So how does it actually work? Typically, music therapy consists of a therapist and client engaging in active or receptive music making together, in one of the many different methods available. However, playing loud or complicated music to an infant in such an overstimulating environment would not only be unhelpful, it could actually be more distressing for the infant. It’s been shown that noise above certain decibels is incredibly stressful for premature infants, so there are guidelines in place to minimise noise in the NICU. Because of this, music therapy in this context usually consists of very soft humming or unaccompanied singing, and will often involve the mother’s voice instead of the music therapist.

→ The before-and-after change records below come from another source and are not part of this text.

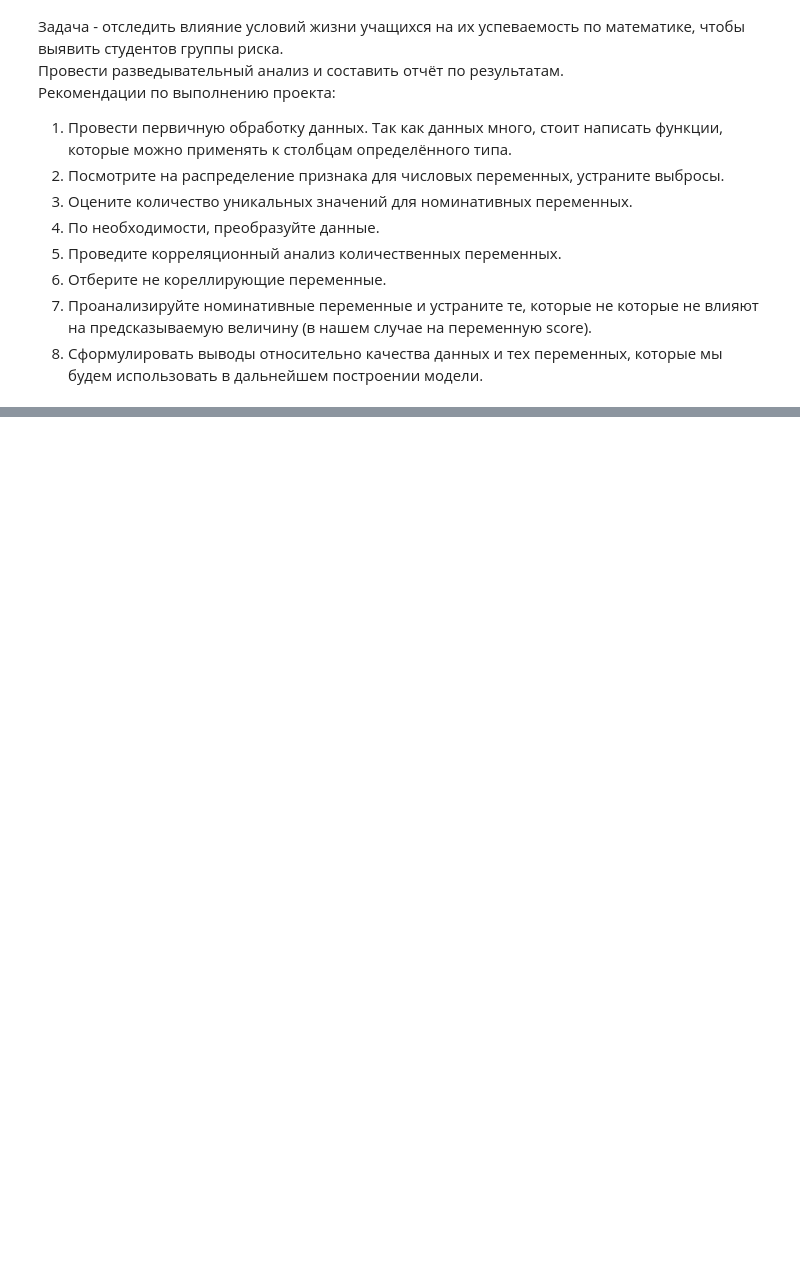
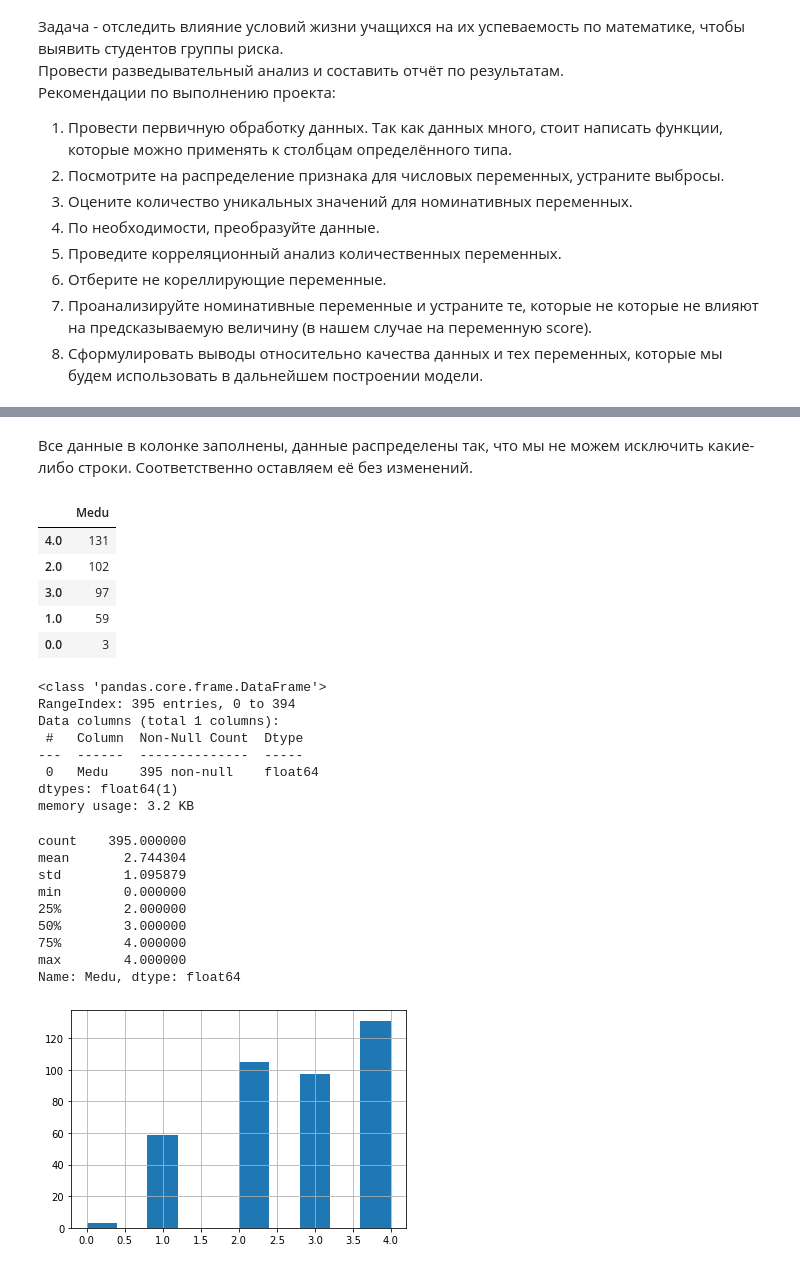
Before and after one commit to lermontoff123/Projekts, a Jupyter notebook: 3. Analyst/Analys.ipynb, the cells around one changed output, grey strips where cells are left out. Cells and saved outputs as stored; diff of their text form; code cells hidden in the pictures; blank space fills up the shorter version.

```diff
--- a/3. Analyst/Analys.ipynb
+++ b/3. Analyst/Analys.ipynb
@@ -68,0 +255,36 @@ stud.describe()
+# %% [markdown]
+Все данные в колонке заполнены, данные распределены так, что мы не можем исключить какие- либо строки. Соответственно оставляем её без изменений.
+# %%
+# Изучим данные Medu
+# Столбец Medu числовой и c малым количеством пропусков. Построим его распределение.
+c2 = pd.DataFrame(stud.Medu.value_counts())
+stud.Medu.fillna(((c2.Medu.index[0] + c2.Medu.index[len(c2)-1]) / 2), inplace = True)
+display(с2)
+stud.loc[:, ['Medu']].info()
+stud.Medu.hist()
+stud.Medu.describe()
+# %% [output]
+|  | Medu |
+| 4.0 | 131 |
+| 2.0 | 102 |
+| 3.0 | 97 |
+| 1.0 | 59 |
+| 0.0 | 3 |
+<class 'pandas.core.frame.DataFrame'>
+RangeIndex: 395 entries, 0 to 394
+Data columns (total 1 columns):
+ #   Column  Non-Null Count  Dtype
+---  ------  --------------  -----
+ 0   Medu    395 non-null    float64
+dtypes: float64(1)
+memory usage: 3.2 KB
+count    395.000000
+mean       2.744304
+std        1.095879
+min        0.000000
+25%        2.000000
+50%        3.000000
+75%        4.000000
+max        4.000000
+Name: Medu, dtype: float64
+[figure, added]
```
Also changed, not shown: parts of 23 cells of this notebook.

During development in the womb, the infant learns to recognise the mother’s voice and even distinguish it from others. This provides a connection between the infant and mother and can be important for bonding between them. This is why the mother’s voice is used over the therapists voice, as the infant already knows her voice and can find comfort in it due to the familiarity of it. Within the stressful environment of the NICU, this connection between infant and mother can be immensely important in soothing the infant and helping them deal with the sensory overload they are experiencing.
The mother also experiences stress and emotional trauma during this time. Often there can be feelings of guilt or anxiety over the fate of their child, as the pregnancy did not reach full term. In order to help the mother during this time, it’s important that she can be involved in the process of treating her child. This can help her to feel like she’s more connected to her child and is active in their recovery. This is often done by using recordings of the mother’s voice which can be played consistently through the infants stay in the NICU to provide a similar experience as they would have in the womb. The mother can either sing or read a story, or even just talk to their child, all of which will be helpful in soothing their child and also helps the mother to feel like they’ve contributed to their child’s recovery.

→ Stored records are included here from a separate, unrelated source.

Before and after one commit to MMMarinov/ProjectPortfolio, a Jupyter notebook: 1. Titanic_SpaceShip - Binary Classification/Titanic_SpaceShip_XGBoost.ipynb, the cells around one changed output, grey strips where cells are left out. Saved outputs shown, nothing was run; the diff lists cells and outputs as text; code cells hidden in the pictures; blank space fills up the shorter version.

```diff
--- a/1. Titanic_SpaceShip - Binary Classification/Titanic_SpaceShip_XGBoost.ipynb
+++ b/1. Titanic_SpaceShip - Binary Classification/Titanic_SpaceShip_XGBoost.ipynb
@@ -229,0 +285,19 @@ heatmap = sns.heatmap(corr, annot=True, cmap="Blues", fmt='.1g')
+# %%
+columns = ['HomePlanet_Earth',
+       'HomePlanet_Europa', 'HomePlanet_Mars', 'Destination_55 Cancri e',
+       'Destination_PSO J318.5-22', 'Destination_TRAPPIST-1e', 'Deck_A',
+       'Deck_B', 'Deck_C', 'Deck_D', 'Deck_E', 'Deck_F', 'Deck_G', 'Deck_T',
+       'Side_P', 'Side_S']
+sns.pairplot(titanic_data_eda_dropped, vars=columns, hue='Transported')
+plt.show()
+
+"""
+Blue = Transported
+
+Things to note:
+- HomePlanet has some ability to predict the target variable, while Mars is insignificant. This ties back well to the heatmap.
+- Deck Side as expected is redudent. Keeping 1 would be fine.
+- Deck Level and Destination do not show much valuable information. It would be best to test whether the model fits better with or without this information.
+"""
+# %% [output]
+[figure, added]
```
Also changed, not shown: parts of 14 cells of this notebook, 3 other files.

In addition to the soothing effects it brings, music therapy can also be helpful in the neurologic development of infants in the NICU. Premature infants often experience neurodevelopmental delays, due to their shortened time in the womb, which can lead to neurological difficulties later in life. It’s been shown that combatting these effects in the earliest stages of development can help the child to recover from any deficits that could have been caused by the premature birth. Listening to music is a neurologically stimulating activity, as well as being pleasurable. Music is an organised, purposeful acoustic experience and requires the brain to process many aspects simultaneously- including melody, rhythm, tone etc. This processing can help to stimulate neurological development in neonates and potentially avoid neurological delays in the infant. Additionally to these factors, music is a non-invasive treatment for neurological issues. This is an important distinction to other medical procedures as it can be used as an early intervention strategy for neurological problems without creating any additional stress to the infant, if used within the correct decibel levels.
I could go on and on about the benefits of music therapy in this precious early stage of life, but we’d be here indefinitely, so I’ll leave it there. I hope this has been a helpful resource and I hope that you‘ll come back for the next post in this series, which will look at music therapy and early development. If you have any questions, feel free to check out my references or leave me a comment below. Thanks for reading!
Jayne M. Standley,
Music therapy for the neonate,
Newborn and Infant Nursing Reviews,
Volume 1, Issue 4,
Nocker-Ribaupierre, M (2011). When life begins too early: music therapy in a newborn intensive care unit, Developments in music therapy practice: case study perspectives. Pages 138-192. Barcelona Publishers